Task brief: Figure out how many lines in these records contain "HomePage". Only the number belongs in the reply.

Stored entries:
◇ ◇ ◇

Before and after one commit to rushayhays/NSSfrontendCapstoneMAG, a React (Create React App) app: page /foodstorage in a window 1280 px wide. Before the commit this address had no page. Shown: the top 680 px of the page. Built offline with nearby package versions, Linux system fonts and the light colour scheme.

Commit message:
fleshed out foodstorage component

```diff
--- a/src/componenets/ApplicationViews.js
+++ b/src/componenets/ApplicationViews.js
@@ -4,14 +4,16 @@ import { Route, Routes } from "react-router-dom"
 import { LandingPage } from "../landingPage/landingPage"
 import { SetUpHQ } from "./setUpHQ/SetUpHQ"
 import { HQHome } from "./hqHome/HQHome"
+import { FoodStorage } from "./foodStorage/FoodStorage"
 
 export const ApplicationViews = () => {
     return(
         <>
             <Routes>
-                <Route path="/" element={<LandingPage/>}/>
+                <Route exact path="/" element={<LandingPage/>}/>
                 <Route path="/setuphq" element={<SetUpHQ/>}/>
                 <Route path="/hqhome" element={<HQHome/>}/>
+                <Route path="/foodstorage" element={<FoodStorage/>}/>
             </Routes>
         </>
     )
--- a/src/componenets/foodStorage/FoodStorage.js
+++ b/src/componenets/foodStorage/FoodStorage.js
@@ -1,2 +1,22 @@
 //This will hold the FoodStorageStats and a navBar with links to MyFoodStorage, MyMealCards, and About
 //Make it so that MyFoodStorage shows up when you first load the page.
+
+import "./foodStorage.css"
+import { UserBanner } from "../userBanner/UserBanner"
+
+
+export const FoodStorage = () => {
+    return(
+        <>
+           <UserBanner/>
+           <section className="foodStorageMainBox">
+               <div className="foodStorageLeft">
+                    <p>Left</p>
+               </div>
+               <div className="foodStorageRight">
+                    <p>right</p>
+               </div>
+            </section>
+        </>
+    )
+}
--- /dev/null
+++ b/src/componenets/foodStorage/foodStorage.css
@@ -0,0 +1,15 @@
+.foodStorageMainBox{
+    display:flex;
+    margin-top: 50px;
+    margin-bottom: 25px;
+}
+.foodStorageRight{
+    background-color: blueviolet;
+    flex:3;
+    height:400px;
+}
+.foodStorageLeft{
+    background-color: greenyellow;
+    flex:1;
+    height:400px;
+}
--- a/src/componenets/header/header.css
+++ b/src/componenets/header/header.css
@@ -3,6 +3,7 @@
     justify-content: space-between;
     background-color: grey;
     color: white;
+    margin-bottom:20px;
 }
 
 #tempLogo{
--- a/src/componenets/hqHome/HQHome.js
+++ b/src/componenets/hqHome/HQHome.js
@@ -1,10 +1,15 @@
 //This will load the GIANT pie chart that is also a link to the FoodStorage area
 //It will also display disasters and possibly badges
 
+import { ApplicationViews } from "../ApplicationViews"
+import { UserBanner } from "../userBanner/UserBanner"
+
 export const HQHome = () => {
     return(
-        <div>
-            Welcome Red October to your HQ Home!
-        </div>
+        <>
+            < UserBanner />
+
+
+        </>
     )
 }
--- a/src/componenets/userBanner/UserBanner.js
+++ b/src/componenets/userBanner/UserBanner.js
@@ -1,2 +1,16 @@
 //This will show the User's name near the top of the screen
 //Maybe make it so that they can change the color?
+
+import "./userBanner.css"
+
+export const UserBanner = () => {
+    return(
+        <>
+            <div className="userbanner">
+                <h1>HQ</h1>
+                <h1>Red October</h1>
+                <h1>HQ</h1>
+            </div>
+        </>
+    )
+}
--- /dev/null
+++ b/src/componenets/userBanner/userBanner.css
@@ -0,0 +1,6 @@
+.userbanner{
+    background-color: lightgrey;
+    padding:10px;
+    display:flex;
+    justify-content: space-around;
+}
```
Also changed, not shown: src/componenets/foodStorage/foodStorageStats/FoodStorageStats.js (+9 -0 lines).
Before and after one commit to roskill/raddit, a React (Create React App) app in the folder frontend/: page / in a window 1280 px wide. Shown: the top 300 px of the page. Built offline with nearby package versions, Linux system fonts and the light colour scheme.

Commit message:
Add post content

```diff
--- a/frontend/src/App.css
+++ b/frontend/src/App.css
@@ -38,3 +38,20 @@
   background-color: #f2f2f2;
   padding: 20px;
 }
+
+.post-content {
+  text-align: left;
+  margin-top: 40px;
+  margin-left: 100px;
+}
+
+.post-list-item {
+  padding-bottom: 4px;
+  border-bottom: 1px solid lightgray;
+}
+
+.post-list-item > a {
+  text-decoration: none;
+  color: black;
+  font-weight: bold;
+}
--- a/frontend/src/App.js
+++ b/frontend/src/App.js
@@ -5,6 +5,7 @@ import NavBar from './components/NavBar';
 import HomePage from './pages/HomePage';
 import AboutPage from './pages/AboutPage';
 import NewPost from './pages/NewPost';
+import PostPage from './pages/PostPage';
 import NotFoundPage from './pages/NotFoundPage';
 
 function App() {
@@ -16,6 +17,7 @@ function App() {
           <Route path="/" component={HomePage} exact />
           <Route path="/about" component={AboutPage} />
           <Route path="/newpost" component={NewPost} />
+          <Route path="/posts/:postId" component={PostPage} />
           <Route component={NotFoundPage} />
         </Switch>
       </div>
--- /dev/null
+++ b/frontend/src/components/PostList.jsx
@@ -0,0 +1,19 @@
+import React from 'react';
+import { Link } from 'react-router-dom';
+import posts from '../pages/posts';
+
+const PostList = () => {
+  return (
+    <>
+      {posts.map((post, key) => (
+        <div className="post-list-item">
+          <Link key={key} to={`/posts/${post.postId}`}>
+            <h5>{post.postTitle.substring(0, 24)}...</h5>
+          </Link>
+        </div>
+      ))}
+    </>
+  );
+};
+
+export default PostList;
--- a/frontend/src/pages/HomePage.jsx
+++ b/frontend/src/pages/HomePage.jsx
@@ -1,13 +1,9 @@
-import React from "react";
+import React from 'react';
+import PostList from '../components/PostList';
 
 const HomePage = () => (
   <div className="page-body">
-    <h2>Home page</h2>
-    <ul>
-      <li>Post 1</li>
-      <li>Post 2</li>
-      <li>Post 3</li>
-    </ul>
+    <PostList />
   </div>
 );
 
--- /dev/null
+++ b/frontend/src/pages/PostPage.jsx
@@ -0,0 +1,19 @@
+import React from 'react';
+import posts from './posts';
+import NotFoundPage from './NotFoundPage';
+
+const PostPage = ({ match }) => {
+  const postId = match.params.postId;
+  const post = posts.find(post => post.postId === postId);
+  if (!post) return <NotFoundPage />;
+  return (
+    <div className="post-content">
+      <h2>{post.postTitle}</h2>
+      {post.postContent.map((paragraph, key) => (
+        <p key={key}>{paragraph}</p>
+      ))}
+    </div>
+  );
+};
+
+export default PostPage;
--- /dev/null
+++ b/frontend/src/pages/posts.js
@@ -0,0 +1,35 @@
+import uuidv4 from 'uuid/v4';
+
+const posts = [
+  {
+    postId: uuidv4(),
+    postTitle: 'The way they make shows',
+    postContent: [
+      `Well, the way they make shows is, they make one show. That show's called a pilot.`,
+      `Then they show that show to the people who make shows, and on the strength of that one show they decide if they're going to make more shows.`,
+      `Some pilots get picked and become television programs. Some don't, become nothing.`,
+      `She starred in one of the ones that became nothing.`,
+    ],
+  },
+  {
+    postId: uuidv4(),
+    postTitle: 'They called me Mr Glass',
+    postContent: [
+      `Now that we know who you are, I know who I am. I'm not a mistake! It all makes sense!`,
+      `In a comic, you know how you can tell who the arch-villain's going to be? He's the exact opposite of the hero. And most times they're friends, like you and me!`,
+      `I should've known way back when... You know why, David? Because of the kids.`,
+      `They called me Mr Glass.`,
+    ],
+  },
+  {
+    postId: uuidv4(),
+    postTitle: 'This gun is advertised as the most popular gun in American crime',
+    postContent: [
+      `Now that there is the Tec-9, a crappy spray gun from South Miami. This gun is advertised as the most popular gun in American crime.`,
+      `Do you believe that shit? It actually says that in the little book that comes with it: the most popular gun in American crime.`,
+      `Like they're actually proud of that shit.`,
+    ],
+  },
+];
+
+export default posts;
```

◇ ◇ ◇

Written solution: 5